In some cases, you want an object that behaves like an ActiveRecord relation but does not contain any objects. In Rails 4, you can call
none on a relation and it returns an empty relation:
current_user.comments.none # => #<ActiveRecord::AssociationRelation >
This is an implementation of the null object design pattern. It behaves like a relation, but it never queries the database.
Imagine a site where only registered users can leave comments, but every page lists your most recent comments in the sidebar. We could of course check in the view whether or not a user is logged in, but in this case we’ll implement a
Guest class which represents a non-registered user of the site. A registered user
has_many :comments, so we need to simulate this on our
class Guest def comments Comment.none end end
Cool, so now we can pretend we’re dealing with a regular user in our views!
current_user returns our guest if the user is not logged in:
current_user.comments # => #<ActiveRecord::AssociationRelation >
Without having to worry about guest users in the view ever again, the website ran happily ever after. That is, until the server logs started reporting errors:
PG::NotNullViolation: ERROR: null value in column “user_id” violates not-null constraint
The error seems to originate from a piece of controller code where comments are being created:
As it turns out, our null relation doesn’t contain any objects, but we can still use it to create new records!
This happens because of the way the null relation works. When diving into the Rails code,
NullRelation turns out to be a module which defines several methods like
pluck which always return empty values.
none method of a relation looks like this:

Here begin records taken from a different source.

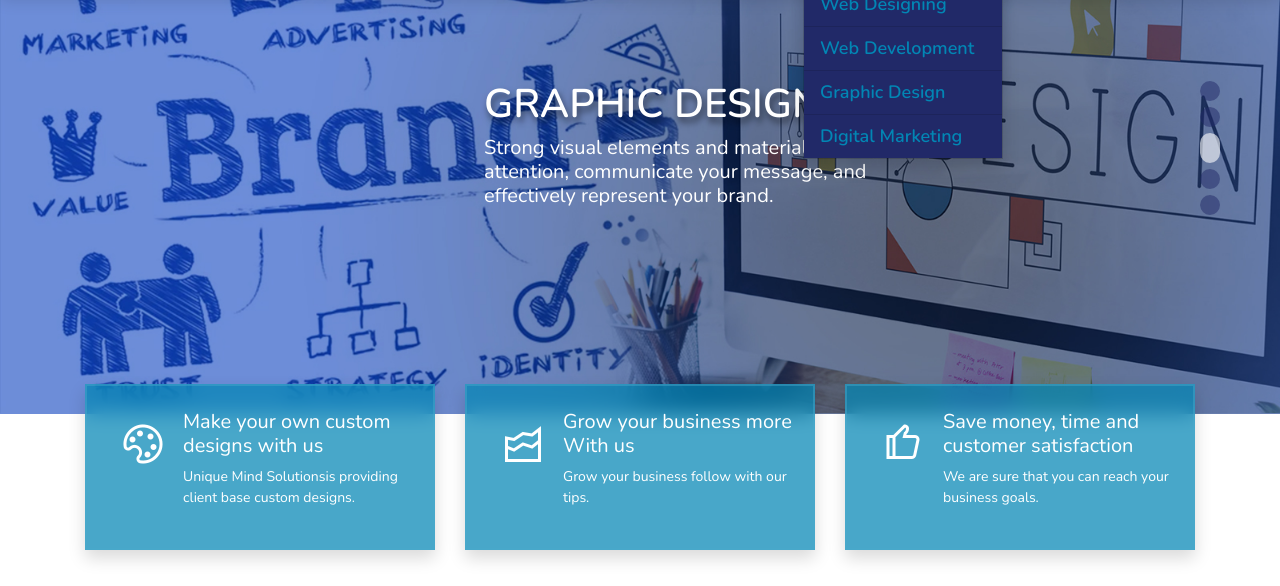
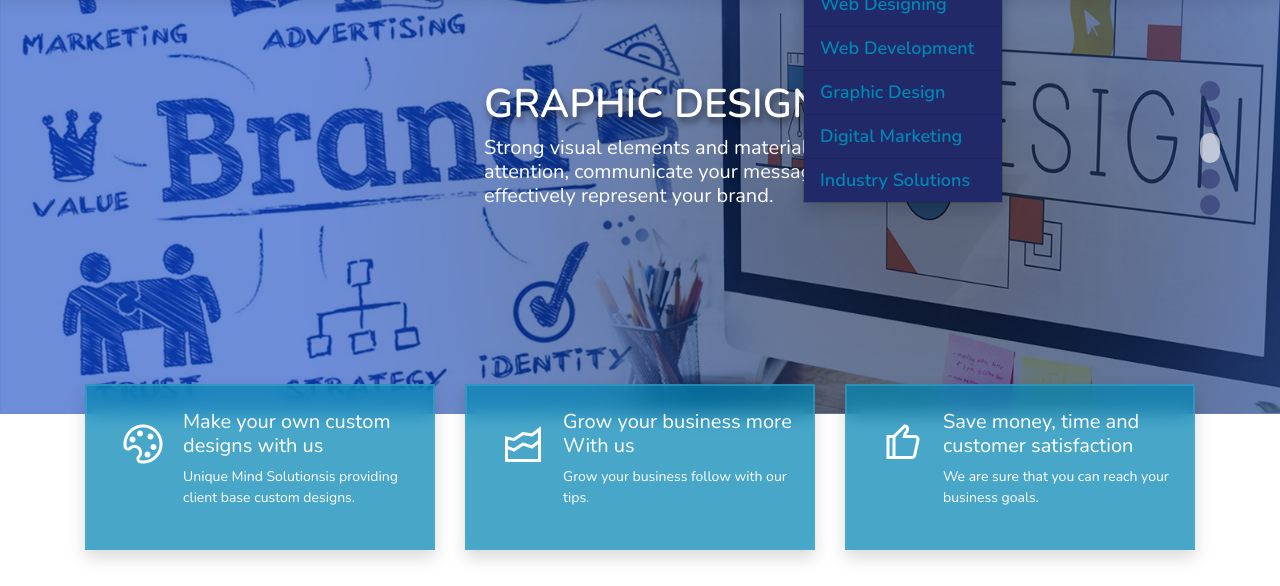
Before and after one commit to uniquemindsolutions/umsmaster, a plain HTML site: page index.html in a window 1280 px wide. Both pictures are taken after a click on the link "Our Services". Shown: the part 118-704 px from the top of the page. Drawn offline with nearby package versions, Linux system fonts and the light colour scheme.

Commit message:
services added

```diff
--- a/index.html
+++ b/index.html
@@ -100,6 +100,7 @@
                     <a class="list-group-item" href="web-development.html">Web Development</a>
                     <a class="list-group-item" href="graphic-design.html">Graphic Design</a>
                     <a class="list-group-item" href="digital-marketing.html">Digital Marketing</a>
+                    <a class="list-group-item" href="digital-marketing.html">Industry Solutions</a>
                   </ul>
 
                 </div>
```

def none extending(NullRelation) end
extending method extends only this instance with the given modules. This overrides all methods in the relation which are also defined in
NullRelation. But since
create hasn’t been defined in
NullRelation, it can still be used.
We can also make use of the
extending method to create a true null relation in our
Guest class. It also takes a block, which we will use to define a create method:
class Guest def comments Comment.none.extending do def create(*args) new(*args).tap do |record| record.errors.add(:base, 'Guests cannot add comments') end end def create!(*args) raise ActiveRecord::RecordInvalid, create(*args) end end end end
Now when a guest attempts to add a new comment, a comment object is indeed initialized, but not persisted. In addition, we follow the
ActiveModel behaviour and add a validation error:
current_user.comments.create.errors.full_messages # => ["Guests cannot add comments"]
The controller and views won’t need to handle the guest user any different now for adding comments, since this approach follows the Rails way quite nicely.